(DATA Opens)
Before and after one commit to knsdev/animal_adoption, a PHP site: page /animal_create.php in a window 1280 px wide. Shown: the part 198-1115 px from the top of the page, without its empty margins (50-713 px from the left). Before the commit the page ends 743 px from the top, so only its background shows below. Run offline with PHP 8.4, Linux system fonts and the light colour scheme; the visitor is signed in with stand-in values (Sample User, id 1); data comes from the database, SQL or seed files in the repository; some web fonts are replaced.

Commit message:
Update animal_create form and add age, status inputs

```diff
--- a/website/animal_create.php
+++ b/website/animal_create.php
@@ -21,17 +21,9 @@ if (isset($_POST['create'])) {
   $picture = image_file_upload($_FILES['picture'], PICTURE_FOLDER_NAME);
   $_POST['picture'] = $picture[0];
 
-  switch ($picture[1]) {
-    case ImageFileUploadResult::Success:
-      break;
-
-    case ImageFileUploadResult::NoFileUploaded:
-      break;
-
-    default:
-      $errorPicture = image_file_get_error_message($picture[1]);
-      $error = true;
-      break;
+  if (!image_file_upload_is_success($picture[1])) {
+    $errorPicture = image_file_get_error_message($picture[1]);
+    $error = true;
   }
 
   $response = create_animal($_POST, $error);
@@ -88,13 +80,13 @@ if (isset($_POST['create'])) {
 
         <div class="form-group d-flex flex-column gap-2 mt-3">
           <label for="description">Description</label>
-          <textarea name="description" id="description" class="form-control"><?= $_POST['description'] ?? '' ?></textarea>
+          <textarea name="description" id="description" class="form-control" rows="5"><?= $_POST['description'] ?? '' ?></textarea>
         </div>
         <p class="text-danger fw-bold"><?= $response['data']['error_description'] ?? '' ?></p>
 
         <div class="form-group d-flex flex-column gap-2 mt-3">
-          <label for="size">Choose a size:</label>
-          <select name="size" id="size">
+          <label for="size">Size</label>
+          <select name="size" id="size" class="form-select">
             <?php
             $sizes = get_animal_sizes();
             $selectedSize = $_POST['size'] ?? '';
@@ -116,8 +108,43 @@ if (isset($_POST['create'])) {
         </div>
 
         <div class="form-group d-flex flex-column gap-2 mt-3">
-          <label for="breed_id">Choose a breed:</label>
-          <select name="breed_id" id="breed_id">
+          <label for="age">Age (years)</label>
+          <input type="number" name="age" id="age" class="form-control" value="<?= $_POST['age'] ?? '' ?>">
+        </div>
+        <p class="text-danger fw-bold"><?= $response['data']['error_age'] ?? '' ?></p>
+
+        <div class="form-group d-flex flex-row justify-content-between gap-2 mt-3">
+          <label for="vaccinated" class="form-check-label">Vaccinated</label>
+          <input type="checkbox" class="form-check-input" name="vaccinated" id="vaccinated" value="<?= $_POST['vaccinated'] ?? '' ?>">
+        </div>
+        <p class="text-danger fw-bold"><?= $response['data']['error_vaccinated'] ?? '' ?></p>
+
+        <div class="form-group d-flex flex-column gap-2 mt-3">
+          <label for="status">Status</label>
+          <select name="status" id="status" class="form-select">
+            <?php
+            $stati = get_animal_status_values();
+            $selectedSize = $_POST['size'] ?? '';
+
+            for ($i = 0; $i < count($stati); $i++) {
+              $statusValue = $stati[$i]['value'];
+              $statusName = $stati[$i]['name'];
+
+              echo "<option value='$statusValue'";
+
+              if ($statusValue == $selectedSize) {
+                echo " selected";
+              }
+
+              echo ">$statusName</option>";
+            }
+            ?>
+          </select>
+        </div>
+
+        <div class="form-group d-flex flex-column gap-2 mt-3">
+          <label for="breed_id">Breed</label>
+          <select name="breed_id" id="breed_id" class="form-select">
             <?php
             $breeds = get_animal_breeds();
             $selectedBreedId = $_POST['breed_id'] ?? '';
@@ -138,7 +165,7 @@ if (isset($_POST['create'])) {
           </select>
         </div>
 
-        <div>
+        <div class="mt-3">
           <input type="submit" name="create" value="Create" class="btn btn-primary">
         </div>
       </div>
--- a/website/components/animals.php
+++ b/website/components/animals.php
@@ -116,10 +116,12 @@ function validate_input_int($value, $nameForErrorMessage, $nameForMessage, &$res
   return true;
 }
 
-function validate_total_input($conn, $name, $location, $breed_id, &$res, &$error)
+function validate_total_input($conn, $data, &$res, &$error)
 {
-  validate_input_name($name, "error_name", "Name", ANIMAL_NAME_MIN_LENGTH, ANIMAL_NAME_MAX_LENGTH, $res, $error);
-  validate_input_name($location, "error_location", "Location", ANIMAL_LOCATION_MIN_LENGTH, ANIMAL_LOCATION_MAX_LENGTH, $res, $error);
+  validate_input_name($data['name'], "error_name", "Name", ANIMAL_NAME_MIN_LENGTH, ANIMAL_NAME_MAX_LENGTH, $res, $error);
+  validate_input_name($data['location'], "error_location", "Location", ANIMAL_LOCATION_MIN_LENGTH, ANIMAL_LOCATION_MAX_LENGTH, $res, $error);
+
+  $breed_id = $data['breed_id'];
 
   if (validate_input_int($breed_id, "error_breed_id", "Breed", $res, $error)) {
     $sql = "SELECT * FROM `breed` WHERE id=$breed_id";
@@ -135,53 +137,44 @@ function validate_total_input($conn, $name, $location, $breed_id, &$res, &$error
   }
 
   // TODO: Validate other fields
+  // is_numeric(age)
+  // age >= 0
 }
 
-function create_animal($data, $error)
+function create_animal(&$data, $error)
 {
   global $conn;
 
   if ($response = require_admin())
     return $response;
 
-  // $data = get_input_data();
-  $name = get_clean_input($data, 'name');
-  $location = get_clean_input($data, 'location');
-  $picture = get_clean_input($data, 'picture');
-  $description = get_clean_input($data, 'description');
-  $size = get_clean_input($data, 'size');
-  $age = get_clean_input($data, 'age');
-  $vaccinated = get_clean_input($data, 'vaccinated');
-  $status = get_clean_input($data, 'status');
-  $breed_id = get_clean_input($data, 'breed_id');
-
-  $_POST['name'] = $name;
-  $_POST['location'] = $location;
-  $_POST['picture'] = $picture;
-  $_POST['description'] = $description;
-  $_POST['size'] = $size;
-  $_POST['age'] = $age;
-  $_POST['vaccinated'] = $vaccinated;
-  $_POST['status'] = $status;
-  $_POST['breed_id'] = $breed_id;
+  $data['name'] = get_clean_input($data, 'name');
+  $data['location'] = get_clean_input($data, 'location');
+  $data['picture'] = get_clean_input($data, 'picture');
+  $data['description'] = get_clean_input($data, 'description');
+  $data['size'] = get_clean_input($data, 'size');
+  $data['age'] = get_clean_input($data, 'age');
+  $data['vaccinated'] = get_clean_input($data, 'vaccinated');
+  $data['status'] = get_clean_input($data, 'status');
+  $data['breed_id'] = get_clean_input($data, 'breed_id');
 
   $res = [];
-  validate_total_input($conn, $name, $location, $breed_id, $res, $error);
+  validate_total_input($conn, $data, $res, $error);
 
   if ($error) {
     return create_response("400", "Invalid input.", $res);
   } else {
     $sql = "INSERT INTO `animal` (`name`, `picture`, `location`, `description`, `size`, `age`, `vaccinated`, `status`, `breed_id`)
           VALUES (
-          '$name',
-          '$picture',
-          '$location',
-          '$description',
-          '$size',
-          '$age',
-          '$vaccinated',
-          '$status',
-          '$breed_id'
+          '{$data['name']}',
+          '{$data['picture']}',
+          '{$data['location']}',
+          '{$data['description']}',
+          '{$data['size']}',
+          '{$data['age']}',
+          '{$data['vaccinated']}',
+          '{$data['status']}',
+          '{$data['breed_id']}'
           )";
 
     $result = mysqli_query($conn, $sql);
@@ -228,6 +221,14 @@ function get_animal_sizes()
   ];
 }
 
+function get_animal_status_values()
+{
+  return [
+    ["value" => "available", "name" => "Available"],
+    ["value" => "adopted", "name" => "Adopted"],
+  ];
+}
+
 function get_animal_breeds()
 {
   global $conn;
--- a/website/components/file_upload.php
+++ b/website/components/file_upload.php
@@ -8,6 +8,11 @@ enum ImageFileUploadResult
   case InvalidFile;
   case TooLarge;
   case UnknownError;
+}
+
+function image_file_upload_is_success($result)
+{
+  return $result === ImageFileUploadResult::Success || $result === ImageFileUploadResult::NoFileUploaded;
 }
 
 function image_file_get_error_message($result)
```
(DATA Closes)
**YOUR ASSIGNMENT**. Look through the records and gather each line with the word "website".

**EXERCISE OUTPUT**.
--- a/website/animal_create.php
+++ b/website/animal_create.php
--- a/website/components/animals.php
+++ b/website/components/animals.php
--- a/website/components/file_upload.php
+++ b/website/components/file_upload.php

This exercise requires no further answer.